» PROMPT:
Your task is to copy every line below that contains the word "href".

***** PROVIDED DATA *****

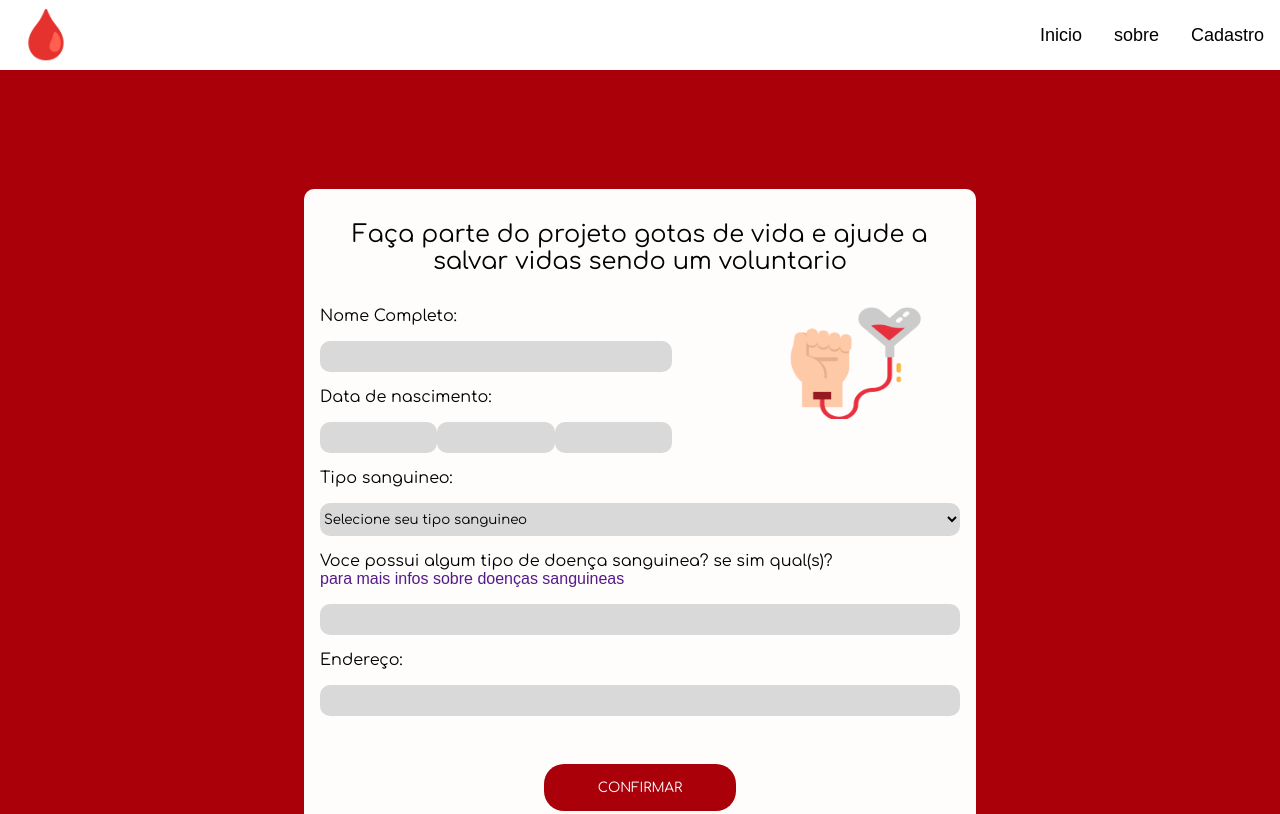
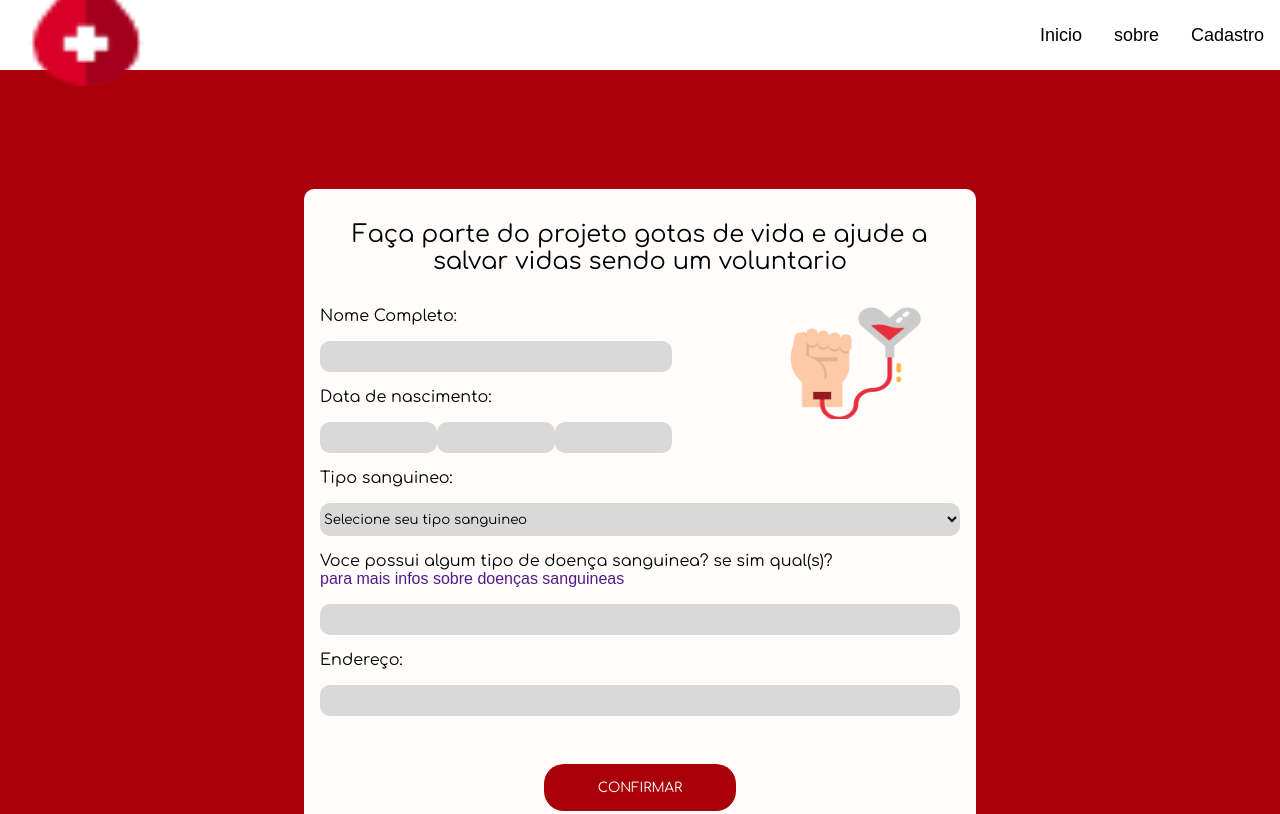
Before and after one commit to l1Beatriz/Rackathon, a plain HTML site: page src/pages/Forms/index.html in a window 1280 px wide. Shown: the top 814 px of the page. Drawn offline with Linux system fonts and the light colour scheme.

Commit message:
uniformizando os ícones das páginas

```diff
--- a/src/pages/Forms/index.html
+++ b/src/pages/Forms/index.html
@@ -9,7 +9,9 @@
 <body>
     <header class="header">
         <nav class="nav">
-          <a href="/" class="logo">🩸</a>
+          <a href="/" class="logo">
+            <img src="/src/assets/icone-gota.png" alt="gota vermelha">
+          </a>
           <button class="hamburger"></button>
           <ul class="nav-list">
             <li><a href="../../../index.html">Inicio </a></li>
```
Also changed, not shown: index.html (+3 -1 lines), src/pages/Sobre/index.html (+3 -1 lines).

*****

» OUTPUT OF THE TASK:
-          <a href="/" class="logo">🩸</a>
+          <a href="/" class="logo">
             <li><a href="../../../index.html">Inicio </a></li>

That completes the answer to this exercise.